Try it | Every entry must be given again exactly. Include no pictures.

Dataset |

Segment Open

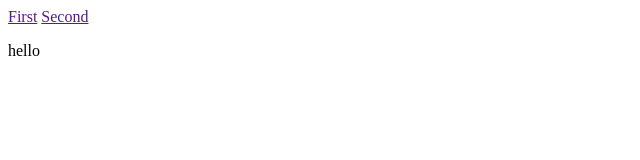
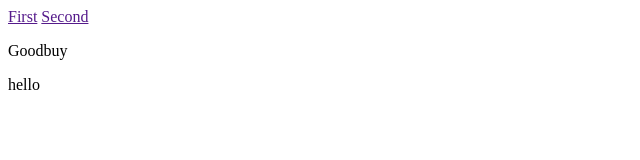
Before and after one commit to AlisherKhamidov/example_git_02, a plain HTML site: page index.html in a window 1280 px wide. Shown: the full height of the page, 0-640 px from the left. Drawn offline with Linux system fonts and the light colour scheme.

```diff
--- a/index.html
+++ b/index.html
@@ -10,6 +10,7 @@
     <nav>
       <a href="">First</a>
       <a href="">Second</a>
+      <p>Goodbuy</p>
       <p>hello</p>
     </nav>
   </header>
```
Also changed, not shown: 1 other file.
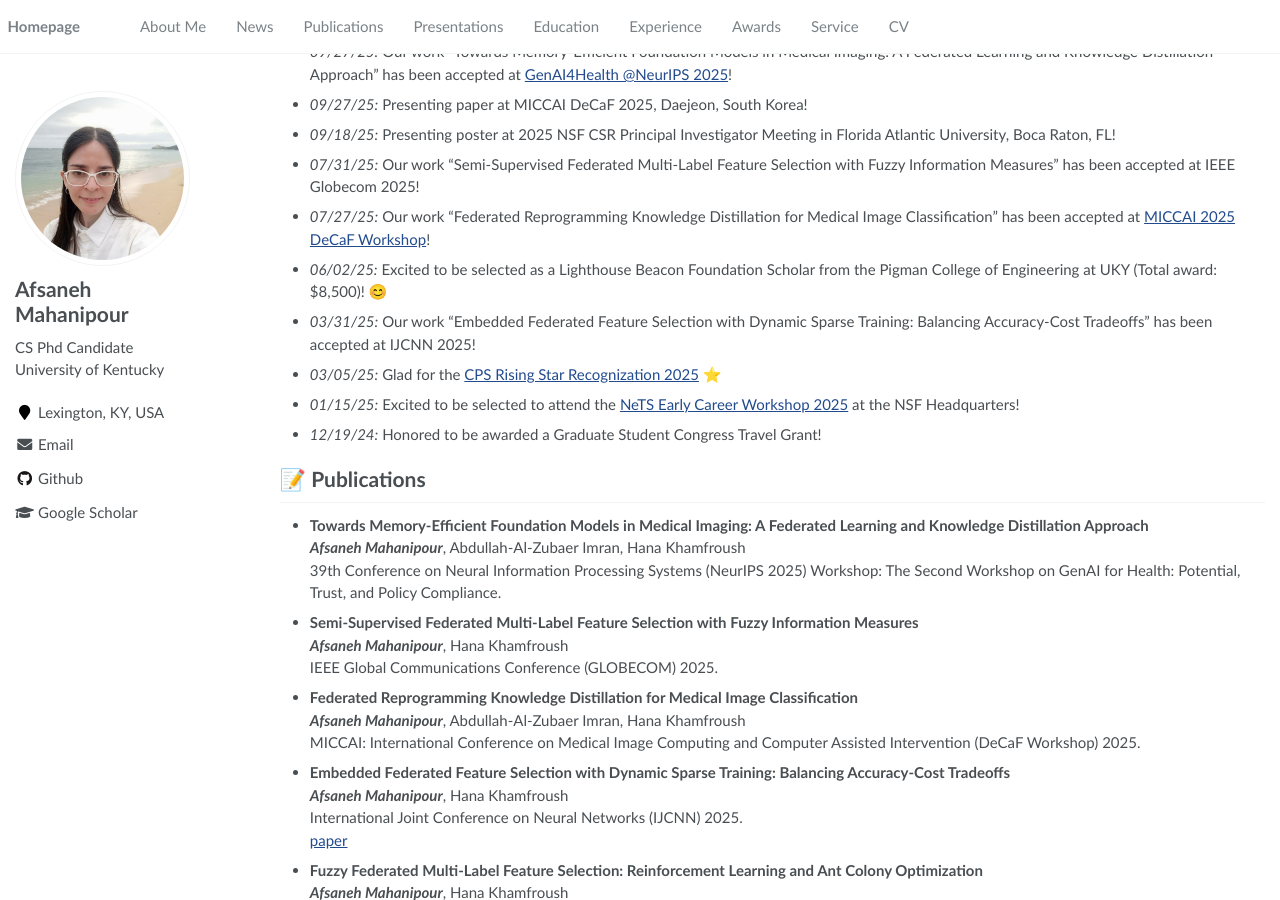
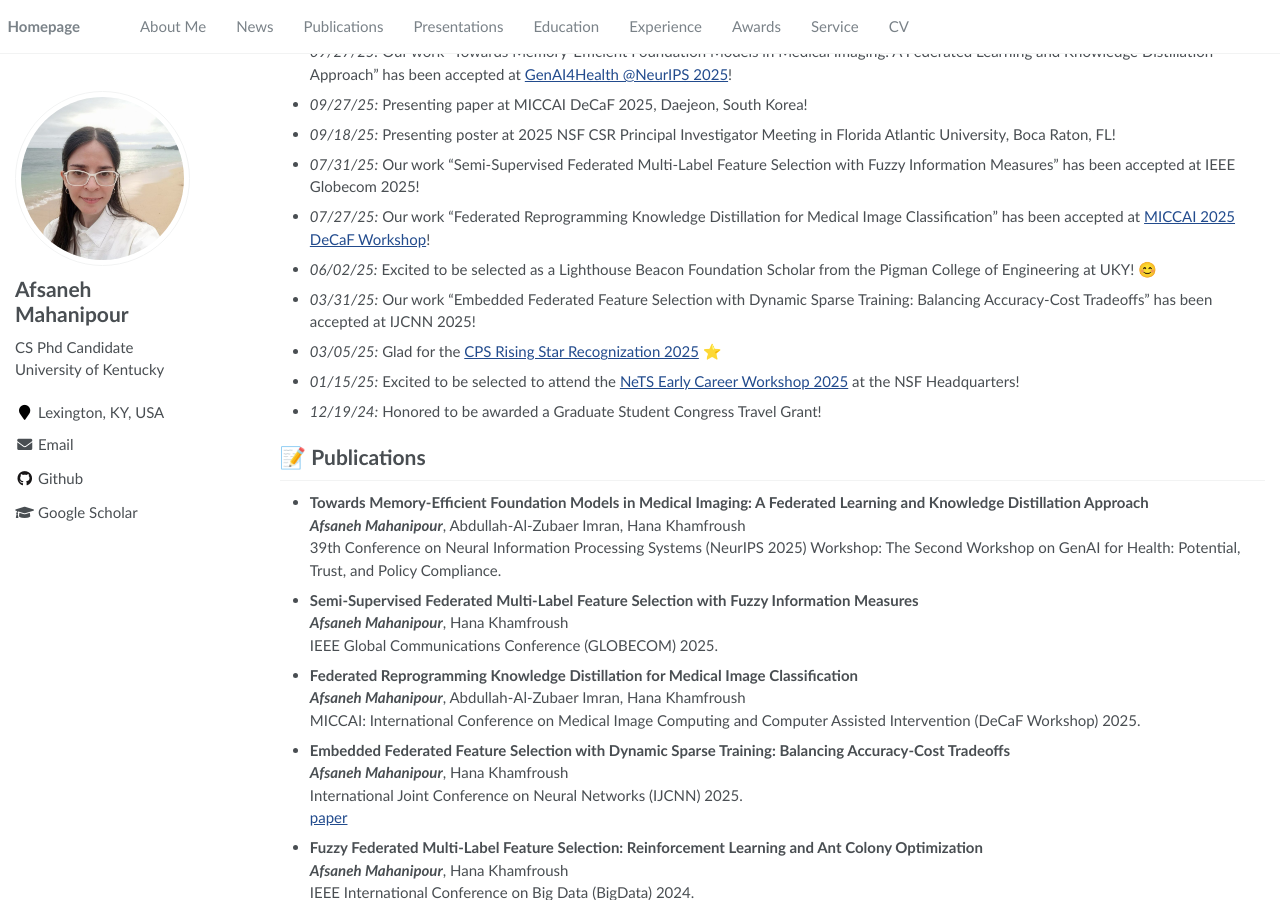
Before and after one commit to AfsanehMahanipour/AfsanehMahanipour.github.io, a Jekyll site: the page built from _pages/about.md, in a window 1280 px wide and 900 px high, scrolled down 501 px. Built offline with Jekyll 4.4.1, drawn with Linux system fonts in a browser that asks for light colours.

Commit message:
Update website

```diff
--- a/_pages/about.md
+++ b/_pages/about.md
@@ -37,7 +37,7 @@ I am a Ph.D. candidate in [Computer Science](https://engr.uky.edu/academics/depa
 - *09/18/25:* Presenting poster at 2025 NSF CSR Principal Investigator Meeting in Florida Atlantic University, Boca Raton, FL!
 - *07/31/25:* Our work "Semi-Supervised Federated Multi-Label Feature Selection with Fuzzy Information Measures" has been accepted at IEEE Globecom 2025!
 - *07/27/25:* Our work "Federated Reprogramming Knowledge Distillation for Medical Image Classification" has been accepted at [MICCAI 2025 DeCaF Workshop](https://decaf-workshop.github.io/decaf-2025/)!
-- *06/02/25:* Excited to be selected as a Lighthouse Beacon Foundation Scholar from the Pigman College of Engineering at UKY (Total award: $8,500)! 😊
+- *06/02/25:* Excited to be selected as a Lighthouse Beacon Foundation Scholar from the Pigman College of Engineering at UKY! 😊
 - *03/31/25:* Our work "Embedded Federated Feature Selection with Dynamic Sparse Training: Balancing Accuracy-Cost Tradeoffs" has been accepted at IJCNN 2025!
 - *03/05/25:* Glad for the [CPS Rising Star Recognization 2025](https://engr.uky.edu/news/phd-student-named-2025-cps-rising-star) ⭐
 - *01/15/25:* Excited to be selected to attend the [NeTS Early Career Workshop 2025](https://sites.google.com/view/nets-early-career-2025/home?authuser=0) at the NSF Headquarters!
```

Segment Closed

Your solution |
Before and after one commit to AlisherKhamidov/example_git_02, a plain HTML site: page index.html in a window 1280 px wide. Shown: the full height of the page, 0-640 px from the left. Drawn offline with Linux system fonts and the light colour scheme.

```diff
--- a/index.html
+++ b/index.html
@@ -10,6 +10,7 @@
     <nav>
       <a href="">First</a>
       <a href="">Second</a>
+      <p>Goodbuy</p>
       <p>hello</p>
     </nav>
   </header>
```
Also changed, not shown: 1 other file.
Before and after one commit to AfsanehMahanipour/AfsanehMahanipour.github.io, a Jekyll site: the page built from _pages/about.md, in a window 1280 px wide and 900 px high, scrolled down 501 px. Built offline with Jekyll 4.4.1, drawn with Linux system fonts in a browser that asks for light colours.

Commit message:
Update website

```diff
--- a/_pages/about.md
+++ b/_pages/about.md
@@ -37,7 +37,7 @@ I am a Ph.D. candidate in [Computer Science](https://engr.uky.edu/academics/depa
 - *09/18/25:* Presenting poster at 2025 NSF CSR Principal Investigator Meeting in Florida Atlantic University, Boca Raton, FL!
 - *07/31/25:* Our work "Semi-Supervised Federated Multi-Label Feature Selection with Fuzzy Information Measures" has been accepted at IEEE Globecom 2025!
 - *07/27/25:* Our work "Federated Reprogramming Knowledge Distillation for Medical Image Classification" has been accepted at [MICCAI 2025 DeCaF Workshop](https://decaf-workshop.github.io/decaf-2025/)!
-- *06/02/25:* Excited to be selected as a Lighthouse Beacon Foundation Scholar from the Pigman College of Engineering at UKY (Total award: $8,500)! 😊
+- *06/02/25:* Excited to be selected as a Lighthouse Beacon Foundation Scholar from the Pigman College of Engineering at UKY! 😊
 - *03/31/25:* Our work "Embedded Federated Feature Selection with Dynamic Sparse Training: Balancing Accuracy-Cost Tradeoffs" has been accepted at IJCNN 2025!
 - *03/05/25:* Glad for the [CPS Rising Star Recognization 2025](https://engr.uky.edu/news/phd-student-named-2025-cps-rising-star) ⭐
 - *01/15/25:* Excited to be selected to attend the [NeTS Early Career Workshop 2025](https://sites.google.com/view/nets-early-career-2025/home?authuser=0) at the NSF Headquarters!
```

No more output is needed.